by Brooke Chilvers
I first met watercolorist Bodo Meier on a snowy night in the dead of winter, over a table laden with red-deer ragout, potato dumplings, and red cabbage. Yet all the talk was of Africa.
Already, by the time we met in 2013, Bodo had made numerous trips to East Africa, starting in 1996. These resulted in two books, Mal Reise in die Serengeti (A Painting Journey in the Serengeti) and Serengeti Lebt (Serengeti Lives) based on his five volumes of African sketchbooks.
He was also a major contributor to Wild Heart of Africa, Rolf Baldus’s book, published by Rowland Ward, dedicated to “exploring” Tanzania’s Selous Game Reserve, now gravely menaced by modern-day “progress” in the form of mining, highways, and dams.
Bodo is known not only as a teacher of art but also biology and chemistry. For years — and often several times a year — he has offered field classes and instruction in watercolors to small groups of artists, painting the bucolic landscapes and wildlife of Bavaria and the Swiss Canton of Aargau.
For the last several years, he has also given such art workshops in Africa. These began almost by accident, in Bavaria, when a student, Katja, suggested Meier come out to Namibia with a group of artists to paint African wildlife.
Katja and her husband own and operate Ijaba Lodge, an oasis among the camelthorn and wait-a-bit thorn bushveld of Namibia’s Kalahari Desert; it offers proper and affordable accommodation, campfires, and good cooking – all within reach of Etosha National Park.

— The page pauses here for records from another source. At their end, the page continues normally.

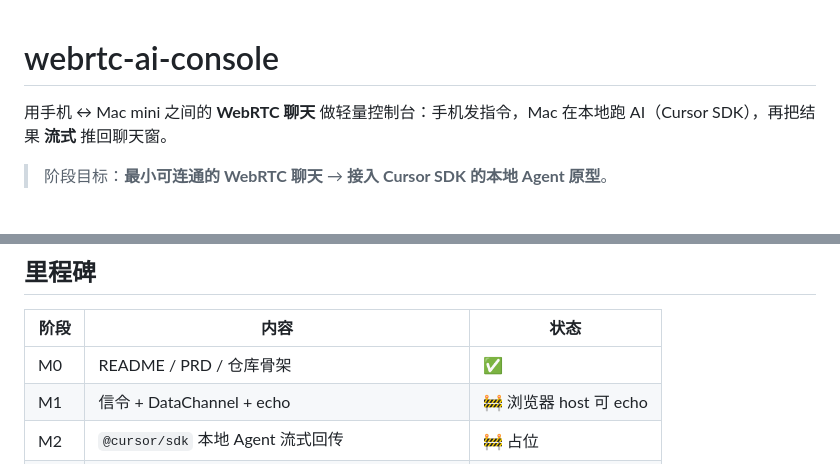
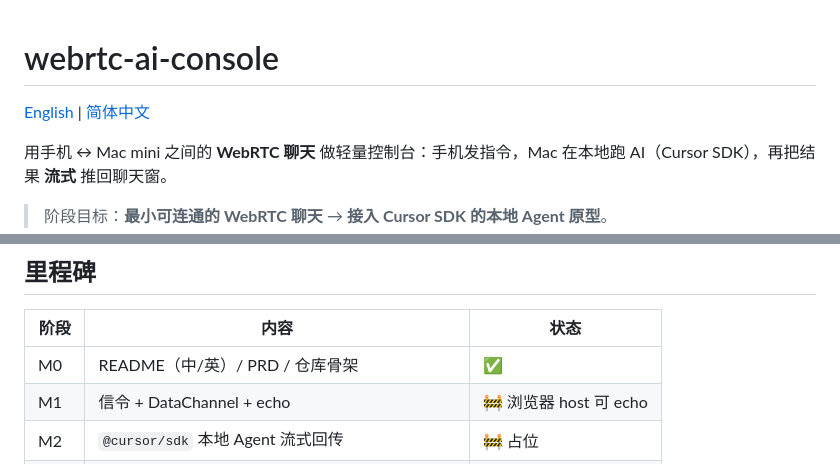
Before and after one commit to mouse-lincoin/webrtc-ai-console, a Markdown page: README.md, 2 parts joined by grey strips. Drawn GitHub-style; blank space fills up the shorter version.

Commit message:
docs: 新增 README 中英双版本及语言切换链接
- 保留 README.md 为简体中文主文档
- 新增 README.en.md 英文版，结构与中文版一致
- 两份 README 顶部增加互链，便于 GitHub 仓库页切换

Co-authored-by: MoUsE <mouselinyunyi@gmail.com>

```diff
--- a/README.md
+++ b/README.md
@@ -1,4 +1,6 @@
 # webrtc-ai-console
+
+[English](./README.en.md) | [简体中文](./README.md)
 
 用手机 ↔ Mac mini 之间的 **WebRTC 聊天** 做轻量控制台：手机发指令，Mac 在本地跑 AI（Cursor SDK），再把结果 **流式** 推回聊天窗。
 
@@ -150,7 +152,7 @@ pnpm dev:client
 
 | 阶段 | 内容 | 状态 |
 |------|------|------|
-| M0 | README / PRD / 仓库骨架 | ✅ |
+| M0 | README（中/英）/ PRD / 仓库骨架 | ✅ |
 | M1 | 信令 + DataChannel + echo | 🚧 浏览器 host 可 echo |
 | M2 | `@cursor/sdk` 本地 Agent 流式回传 | 🚧 占位 |
 | M3 | 房间 token、`joined`+ICE、TURN/coturn、连接页 | ✅ 首版 |
```
Also changed, not shown: README.en.md (added, +179 -0 lines).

Here, the artists can approach and observe impala, springbok, gemsbok, greater kudu, ostrich, cheetah, giraffe, and even mountain zebra – not to mention all the little stuff from hornbills to termite hills. The Big-Five species of elephant, lion, leopard, and white rhino can be studied within driving distance, in the well-organized and marvelous Etosha park.
The first year, Bodo had eight students. The next year, he had 10.
After a third seminar season, Bodo admits he got a little tired of handling all the travel arrangements, and wanted to take a break. But then came an offer to do a workshop at Serondela Lodge, situated on the banks of the Namibian side of the Chobe River, in the Caprivi Strip/Zambezi region.
The Chobe is famous for its incredible abundance, even overpopulation, of elephants, as Meier suggests in his watercolor of a thirsty herd, Elephants Drinking from the Chobe River. There are also plenty of Cape buffalo, roan antelope, hippo, crocodiles, as well as elusive species such as puku. One night the group listened to three or four lions in a vicious, 30-minute brawl.
Then came Covid-19, and Meier got his time off.
Born in Siegen, Germany in 1949, Bodo is, of course, a student of Friedrich Wilhelm Kuhnert(1865-1926). Having walked in his footsteps, Meier even returned to university as an adult to develop skills in field identification, comparative anatomy, and scientific drawing. Soon, he was a regular contributor to German hunting magazines such as Wild und Hund.
An even more important early influence was his art instructor, the watercolorist and Jagdmaler (hunting artist), Willi Schütz (1914–1995), who’d met Picasso and Dali in Paris and later studied with Kokoschka. Schütz used bold colors and brushstrokes to express his subject’s movement impressionistically, whether fleeing through a shadowy forest or crossing a snowy landscape. He used refracted light effects to imply the season and time of day, all of which Meier absorbed.
Recently, Meier has been experimenting with watercolor pigments on a textured, highly absorptive paper from Tibet called Kahari, made from a purple-flowered, toxic species of Daphne. In Heads of Lions, you see how the paper adds another dimension for picking up or spreading color, expanding the possibilities of each color’s different hues.
It doesn’t look like Bodo Meier and his artists are going anywhere in Africa in 2021. But he can never stay away for too long.
Brooke’s first visit to the Botswana side of the Chobe was during a rough-and-tumble mobile tented safari – nothing in the world like today’s incomparably situated, luxurious eco-lodges. “But I wouldn’t exchange our sandy adventure for anything in the world.”